Few footballers understand the precious uncertainty of brain injuries like Titans rookie Morgan Boyle.
When he was just 14 years of age Morgan's father, Canberra Raiders legend David Boyle, suffered a blow to the head while working on the family farm in Cobargo near Bega in New South Wales' south-east, lay prone for six hours before being found and was later placed into an induced coma.
He spent four months in a brain injury rehabilitation clinic in Sydney to not only re-learn the most simple of tasks but also the names of his wife and children.
So when Morgan suffered concussions in successive weeks while playing for Tweed Heads in the Intrust Super Cup earlier this season he ignored the advice of his teammates and instead listened to the Titans' club doctor and spent two weeks on the sidelines.
He says that the thought of what his father went through in 2010 never really entered his mind but watching Will Smith in 'Concussion' – a Hollywood film highlighting the effect brain injuries has had on players in the NFL – whilst sitting out was a not an altogether soothing way to recover.

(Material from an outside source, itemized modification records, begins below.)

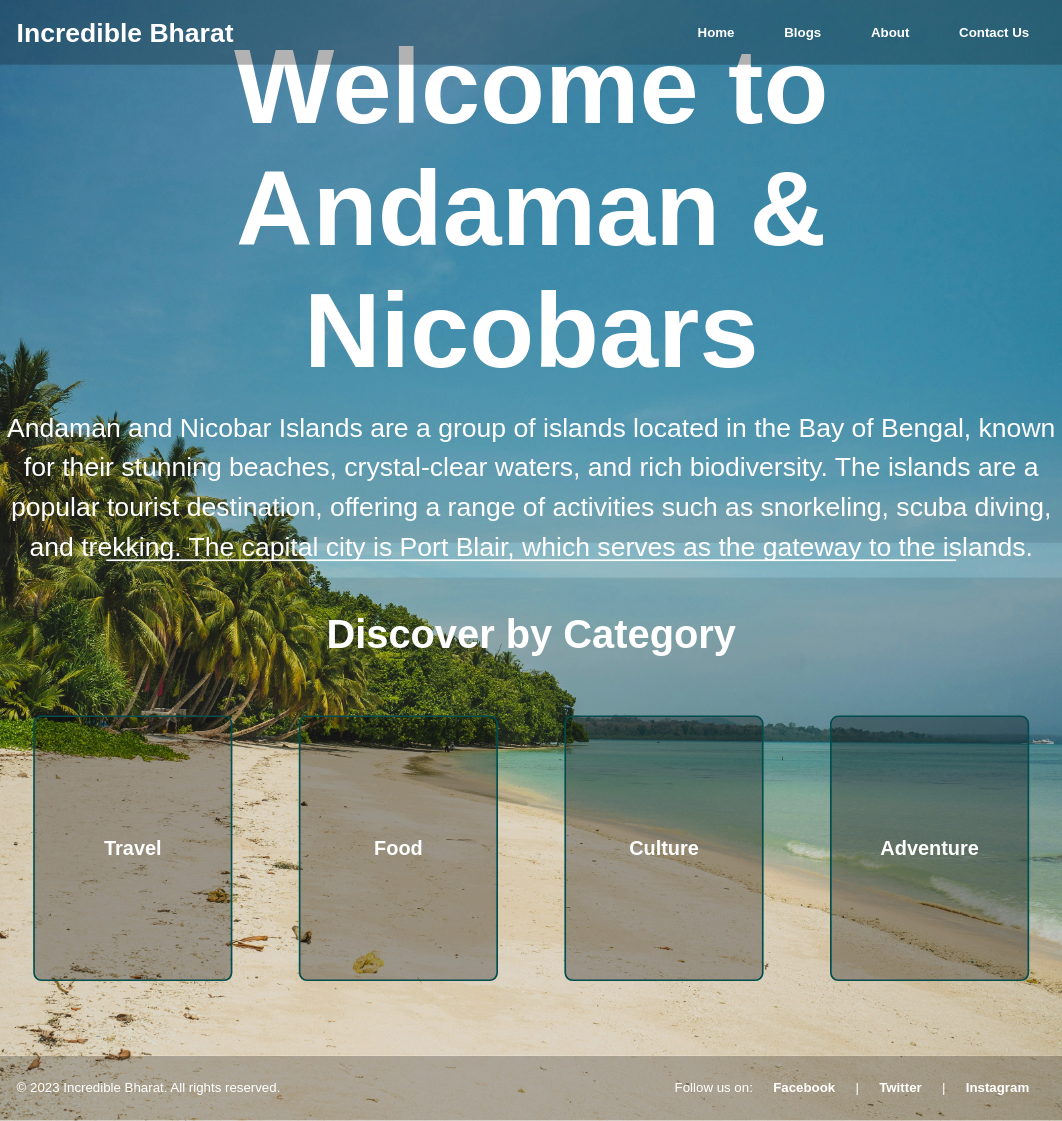
Repository: jaidhiman111/incrediblebharat
Page: destinations/Andaman&Nicobar.html
An editor plug-in stored every save of this project. The page is shown before and after the next save, followed by the edit.
The browser window is 1280 px wide. The pictures show the whole page, at 83% of full size.

Above is the page before, as saved 2025-05-01 20:18:45.

### destinations/Andaman&Nicobar.html
<!DOCTYPE html>
<html lang="en">

<head>
    <meta charset="UTF-8">
    <link rel="stylesheet" href="/assets/style.css">
    <meta name="viewport" content="width=device-width, initial-scale=1.0">
    <title>Document</title>
</head>

<body class="andaman-nicobar">
    <!-- This is the header of the page. -->
    <header class="header">
        <div class="logo">
            <h1>Incredible Bharat</h1>
        </div>
        <div class="nav">
            <nav>
                <ul>
                    <li>
                        <a href="/index.html">Home</a>
                        <a href="#">Blogs</a>
                        <a href="#">About</a>
                        <a href="#">Contact Us</a>
                    </li>
                </ul>
            </nav>
        </div>
    </header>
    <!-- This is the main content of the page. -->
    <main class="main-container">
        <section class="hero-section">
            <h2>Welcome to Andaman & Nicobars</h2>
            <p>Andaman and Nicobar Islands are a group of islands located in the Bay of Bengal, known for their stunning
                beaches, crystal-clear waters, and rich biodiversity. The islands are a popular tourist destination,
                offering a range of activities such as snorkeling, scuba diving, and trekking. The capital city is Port
                Blair, which serves as the gateway to the islands.</p>
        </section>
        <hr>
        <section class="state-section">
            <h2>Discover by Category</h2>
            <div class="card-section">
                <div class="card" id="travel">Travel</div>
                <div class="card" id="food">Food</div>
                <div class="card" id="culture">Culture</div>
                <div class="card" id="adventure">Adventure</div>
            </div>
        </section>
    </main>
    <!-- This is the footer of the page. -->
    <footer class="footer">
        <div>
            <p>&copy; 2023 Incredible Bharat. All rights reserved.</p>
        </div>
        <div>
            <p>Follow us on:
                <a href="#">Facebook</a> |
                <a href="#">Twitter</a> |
                <a href="#">Instagram</a>
        </div>
    </footer>
</body>

</html>

### assets/style.css
* {
    box-sizing: border-box;
    margin: 0;
    padding: 0;
}

.home {
    font-family: Arial, sans-serif;
    background-image: url('/media/bg-cover.jpg');
    background-size: cover;
    background-repeat: no-repeat;
    background-position: center;
    color: #fff;
}

.andaman-nicobar {
    font-family: Arial, sans-serif;
    background-image: url('/media/andaman.jpg');
    background-size: cover;
    background-repeat: no-repeat;
    background-position: center;
    color: #fff;
}


/* This is for header */
.header {
    background-color: rgba(0, 0, 0, 0.3);
    display: flex;
    justify-content: space-between;
    align-items: center;
    padding: 20px;
    position: sticky;
    top: 0;
    text-align: center;
}

li {
    list-style: none;
    display: flex;
    gap: 20px;
}

li a {
    padding: 10px 20px;
    border-radius: 5px;
    text-decoration: none;
    color: #fff;
    font-weight: bold;
}

li a:hover {
    color: #fff;
    transform: scale(1.1);}

/* This is for section */
section{
    background-color: rgba(0, 0, 0, 0.1);
}

.hero-section {
    display: flex;
    flex-direction: column;    /* stack items vertically */
    justify-content: center;   /* center vertically */
    align-items: center;       /* center horizontally */
    height: 80vh;
    text-align: center;
}

.hero-section h2 {
    font-size: 8rem;
    margin-bottom: 20px;
}

.hero-section p{
    font-size: 2rem;
    margin-bottom: 20px;
    max-width: 100rem;         /* limit the width of the paragraph */
    line-height: 1.5;        /* improve readability */
}

.hero-section a {
    text-decoration: none;
    color: #fff;
    font-size: 1.5rem;
    margin-bottom: 20px;
}

.hero-section a:hover {
    color: #fff;
    text-decoration: underline;
    transform: scale(1.1);
    transition: transform 0.3s ease-in-out;
}

hr {
    width: 80%;
    margin: 20px auto;
    border: 1px solid #fff;
}

.state-section {
    display: flex;
    flex-direction: column;    /* stack items vertically */
    justify-content: center;
    align-items: center;
    height: 80vh;
    text-align: center;
}

.state-section h2 {
    font-size: 3rem;
    margin-bottom: 20px;
}

.state-button {
    padding: 30px;
    max-width: 100rem;
    margin: 0 auto;
  }

  .state-button button {
    background-color: rgba(0, 0, 0, 0.4);  /* Soft blue */
    backdrop-filter: blur(5px); /* Optional: adds a blur effect to the background */
    border: none;
    border-radius: 8px;
    margin: 10px ;
    padding: 12px 20px;
    cursor: pointer;
    transition: background-color 0.3s ease;
    font-size: 16px;
    font-weight: 500;
  }

  .state-button button a {
    color: #ffffff;
    text-decoration: none;
    display: block;
    width: 100%;
    height: 100%;
  }

  .state-button button:hover {
    background-color: rgba(0, 0, 0, 0.7); /* Darker blue on hover */
    transform: scale(1.1); /* Slightly enlarge the button on hover */
    transition: transform 0.3s ease-in-out;
  }

  .card-section {
    display: flex;
    flex-wrap: wrap; /* Makes it responsive */
    justify-content: center;
    gap: 5rem;
    /* background-color: rgba(0, 0, 0, 0.4); */
    padding: 30px 20px;
    margin: 20px auto;
    max-width: 100%;
    border-radius: 10px;
}

.card {
    background-color: rgba(0, 0, 0, 0.3);
    color: #fff;
    border: 2px solid #014d4e;
    border-radius: 10px;
    width: 15rem;
    height: 20rem;
    display: flex;
    align-items: center;
    justify-content: center;
    font-size: 1.5rem;
    font-weight: bold;
    cursor: pointer;
    transition: transform 0.3s ease, background-color 0.3s ease;
}

.card:hover {
    background-color: rgba(0, 0, 0, 0.3);
    color: #ffffff;
    transform: scale(1.05);
}


  /* This is for footer */

.footer {
    background-color: rgba(0, 0, 0, 0.3);
    display: flex;
    justify-content: space-between;
    align-items: center;
    padding: 20px;
    position: relative;
    bottom: 0;
    text-align: center;
}

.footer li {
    list-style: none;
    display: flex;
    gap: 20px;
}

.footer a {
    display: inline-block;
    padding: 10px 20px;
    border-radius: 5px;
    text-decoration: none;
    color: #fff;
    font-weight: bold;
}
.footer a:hover {
    color: #fff;
    transform: scale(1.1);

}

/* This is for media queries */
/* --- Andaman & Nicobar Page Enhancements --- */

After the next save:
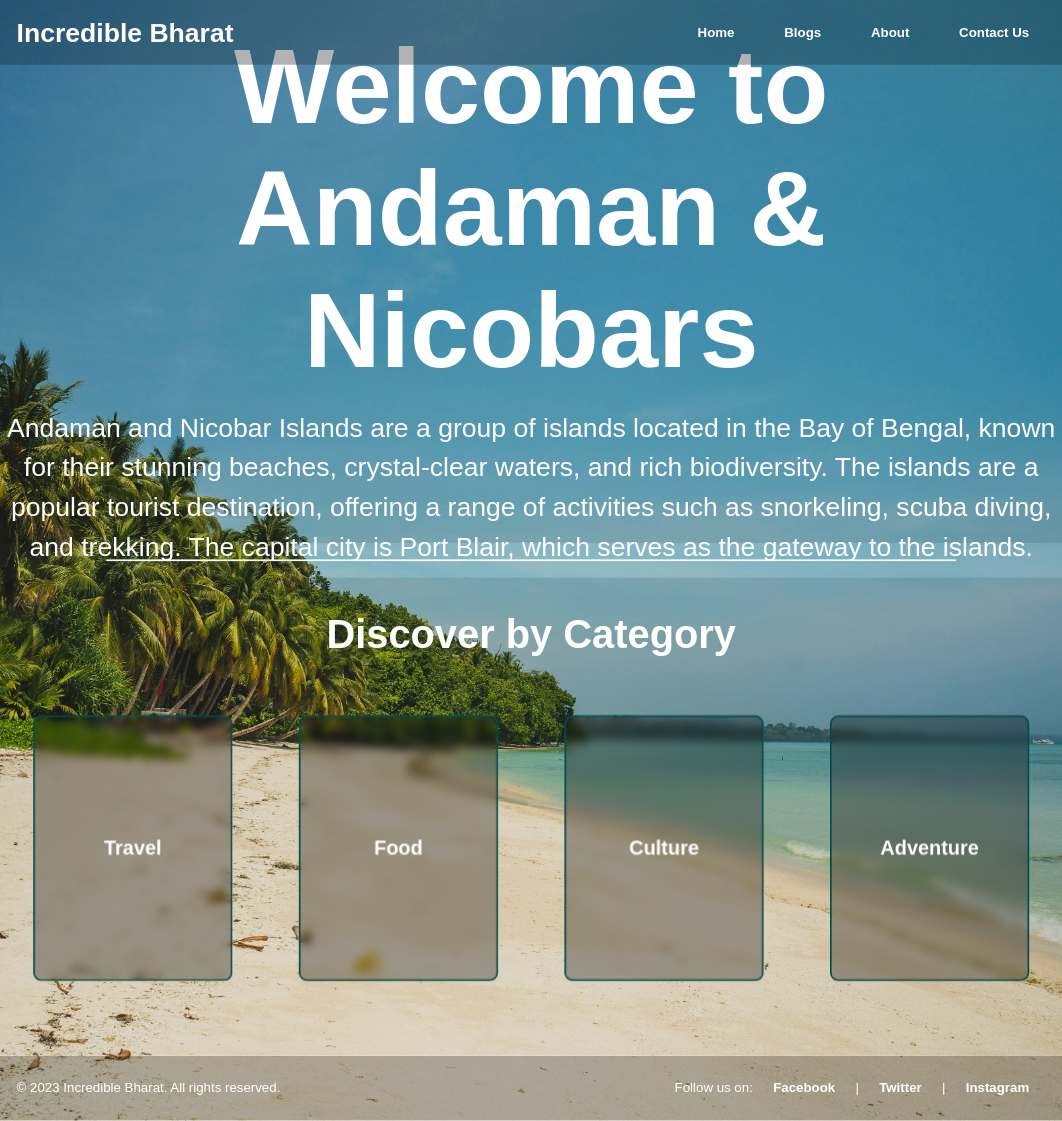
Saved 15 s later.
--- a/assets/style.css
+++ b/assets/style.css
@@ -160,6 +160,7 @@ hr {
 
 .card {
     background-color: rgba(0, 0, 0, 0.3);
+    backdrop-filter: blur(5px); /* Optional: adds a blur effect to the background */
     color: #fff;
     border: 2px solid #014d4e;
     border-radius: 10px;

"I watched that movie 'Concussion' and I was like 'Geez, all these people are killing themselves'," Boyle recalled after starring from the bench in the Titans' extraordinary 38-36 win over Melbourne on Saturday night.
"I watched it while I was out. It was pretty hectic."
Standing at an imposing 193 centimetres, Boyle says the concussions he has suffered have not come from being hit in the head as such but by the tops of opposition players' heads crashing into the bottom of his jaw.
With 19-year-old Max King handed an NRL spot early in the year Boyle said he was more motivated to earn an NRL debut of his own but that he wasn't going to rush back until he knew – in his own mind – that he was fit to take the field.
"You've got your brain for the rest of your life so the doctor sat me out which was probably a good decision and it made me more keen to prove my spot," said Boyle, who ran for 181 metres in 57 minutes against Melbourne.
"All the boys go, 'Tell her you're fine' but she really could see that I wasn't fine so it was probably the right decision.
"The old man had a bit of a brain injury on the farm working and I wasn't relating it to that but no one can predict what the brain's like."
With little experience to support them early in the season Ryan James and Jarrod Wallace were forced to punch out big minutes in the opening rounds for Gold Coast but according to James the contributions from the bench of Boyle, Leivaha Pulu and Paterika Vaivai has been key in their three-game winning streak.
"We've expected a lot from him and Patty Vaivai for the last two weeks," James said of Boyle's growing role within the squad.
"Jarrod Wallace went off with a head knock last game and that gave both of them a lot of game-time and I think they both learnt a lot from that last game.
"'Boyley' went out there [against Melbourne] and played a lot of minutes and he was strong.
"He had strong carries, he does good little things around the ball that most people probably don't see and Patty Vaivai's post-contact metres are second to none.
"They've been excellent for us and our bench has definitely been a turning point for us the last three weeks."
Given how quickly he has slotted into the Titans' NRL line-up since his NRL debut in Round 6 against the club where his father made his name, Boyle says he must heed the advice of others at the club and start to believe that he belongs in such company.
"I feel a lot more comfortable before games just knowing my simple role," said Boyle.
"Just don't try and do too many big things, just do your little things and the playmakers will come off that.
"'Dark' (James) and 'J-Wall' (Wallace) and 'Peatsy' (Nathan Peats) have been helping me, running back into the line and saying little things like 'one more tackle' or 'we need you to get to four'. Simple stuff like that talking in my ear that's making my job a lot easier.
"Everyone in the club has put a lot of belief in me and saying that I can do it, that I've just got to believe in myself.
"They say, 'You're a big enough and a strong enough young lad'.
"I'm slowly getting it through my head."